So far this year, Ohio DOT has collected 12,035 bags of litter along highways in the northwestern part of the state alone. Statewide, the agency said it spends approximately $4 million each year picking up about 400,000 bags of trash.
The Connecticut Department of Transportation and the Connecticut Department of Energy and Environmental Protection (DEEP) held an Earth Day event underscoring the importance of reducing carbon emissions from the transportation sector to improve air quality, improve health, and quality of life for residents.
In December 2021, Governor Ned Lamont (D) signed an executive order directing Connecticut DOT, DEEP, and all other state agencies to take meaningful actions to reduce carbon emissions. He has also proposed legislation (House Bill 5039) that seeks to adopt stronger emissions standards for medium and heavy-duty vehicles, which his administration said accounts for as much as 53 percent of nitrogen oxide emissions, despite being only 6 percent of the on-road vehicle fleet.
“We know that communities of color and other vulnerable communities have been the most impacted by harmful air pollution caused by transportation,” noted Connecticut DOT Commissioner Joseph Giulietti in a statement.

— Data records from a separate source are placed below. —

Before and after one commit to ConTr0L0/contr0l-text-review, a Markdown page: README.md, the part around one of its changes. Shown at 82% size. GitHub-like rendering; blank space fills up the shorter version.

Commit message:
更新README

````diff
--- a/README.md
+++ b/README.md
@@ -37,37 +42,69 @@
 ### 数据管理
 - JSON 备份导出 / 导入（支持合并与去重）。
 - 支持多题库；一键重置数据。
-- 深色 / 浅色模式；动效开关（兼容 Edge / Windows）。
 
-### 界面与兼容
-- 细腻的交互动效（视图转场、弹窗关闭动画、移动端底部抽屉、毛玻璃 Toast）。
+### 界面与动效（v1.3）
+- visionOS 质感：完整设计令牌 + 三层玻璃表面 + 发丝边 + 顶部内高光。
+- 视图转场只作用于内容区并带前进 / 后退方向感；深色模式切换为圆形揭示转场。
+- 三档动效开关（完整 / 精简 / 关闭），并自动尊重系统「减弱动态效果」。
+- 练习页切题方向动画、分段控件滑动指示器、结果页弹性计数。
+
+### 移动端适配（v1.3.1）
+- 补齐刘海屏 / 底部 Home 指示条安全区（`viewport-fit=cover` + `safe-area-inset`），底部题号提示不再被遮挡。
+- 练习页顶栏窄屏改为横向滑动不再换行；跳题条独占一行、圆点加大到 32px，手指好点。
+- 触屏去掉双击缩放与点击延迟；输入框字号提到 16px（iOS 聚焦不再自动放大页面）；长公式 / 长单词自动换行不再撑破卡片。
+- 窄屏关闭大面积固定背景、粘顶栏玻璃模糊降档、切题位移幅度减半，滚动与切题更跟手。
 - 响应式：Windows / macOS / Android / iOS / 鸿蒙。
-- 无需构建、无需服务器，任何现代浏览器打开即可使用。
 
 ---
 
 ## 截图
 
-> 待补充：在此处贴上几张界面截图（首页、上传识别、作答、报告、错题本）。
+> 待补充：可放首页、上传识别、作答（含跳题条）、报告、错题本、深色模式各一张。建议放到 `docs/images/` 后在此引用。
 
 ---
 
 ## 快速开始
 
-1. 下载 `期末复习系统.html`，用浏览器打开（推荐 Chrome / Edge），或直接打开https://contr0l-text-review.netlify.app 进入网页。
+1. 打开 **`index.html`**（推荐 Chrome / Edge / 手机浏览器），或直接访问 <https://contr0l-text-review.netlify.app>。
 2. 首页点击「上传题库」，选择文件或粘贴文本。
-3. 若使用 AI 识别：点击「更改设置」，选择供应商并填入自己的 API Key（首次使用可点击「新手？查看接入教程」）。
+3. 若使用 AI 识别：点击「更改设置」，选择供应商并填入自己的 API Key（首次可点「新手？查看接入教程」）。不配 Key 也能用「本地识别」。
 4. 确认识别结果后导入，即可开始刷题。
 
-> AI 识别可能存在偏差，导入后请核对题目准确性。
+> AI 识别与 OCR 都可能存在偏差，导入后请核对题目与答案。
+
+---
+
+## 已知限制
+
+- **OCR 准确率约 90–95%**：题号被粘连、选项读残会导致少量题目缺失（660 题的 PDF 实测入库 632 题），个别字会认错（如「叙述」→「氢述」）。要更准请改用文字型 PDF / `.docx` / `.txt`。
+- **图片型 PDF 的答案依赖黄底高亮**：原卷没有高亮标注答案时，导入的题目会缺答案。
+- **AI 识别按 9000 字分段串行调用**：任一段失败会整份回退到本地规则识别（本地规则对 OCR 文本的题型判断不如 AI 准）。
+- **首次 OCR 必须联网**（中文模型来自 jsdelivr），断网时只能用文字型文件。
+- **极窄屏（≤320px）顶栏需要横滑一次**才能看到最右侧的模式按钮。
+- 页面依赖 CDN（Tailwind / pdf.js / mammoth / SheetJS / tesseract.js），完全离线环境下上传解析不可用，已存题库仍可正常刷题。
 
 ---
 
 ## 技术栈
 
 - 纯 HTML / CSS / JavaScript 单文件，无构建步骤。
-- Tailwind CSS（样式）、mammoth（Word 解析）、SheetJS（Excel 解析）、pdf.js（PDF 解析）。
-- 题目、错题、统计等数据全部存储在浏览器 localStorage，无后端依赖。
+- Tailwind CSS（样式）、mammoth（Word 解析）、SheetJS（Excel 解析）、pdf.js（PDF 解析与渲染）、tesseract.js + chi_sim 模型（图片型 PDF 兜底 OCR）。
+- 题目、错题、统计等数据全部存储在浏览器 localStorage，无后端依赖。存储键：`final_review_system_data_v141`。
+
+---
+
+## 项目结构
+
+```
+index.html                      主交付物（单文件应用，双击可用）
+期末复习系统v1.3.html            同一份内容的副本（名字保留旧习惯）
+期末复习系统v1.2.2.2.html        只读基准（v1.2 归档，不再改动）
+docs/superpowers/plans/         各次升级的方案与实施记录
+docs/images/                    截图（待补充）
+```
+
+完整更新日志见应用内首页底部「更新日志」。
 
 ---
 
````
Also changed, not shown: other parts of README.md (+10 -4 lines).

“[We are] committed to investing in sustainable solutions that protect the environment and keep communities healthy,” he added. “We are doing our part to create a cleaner, more equitable, and resilient transportation system.”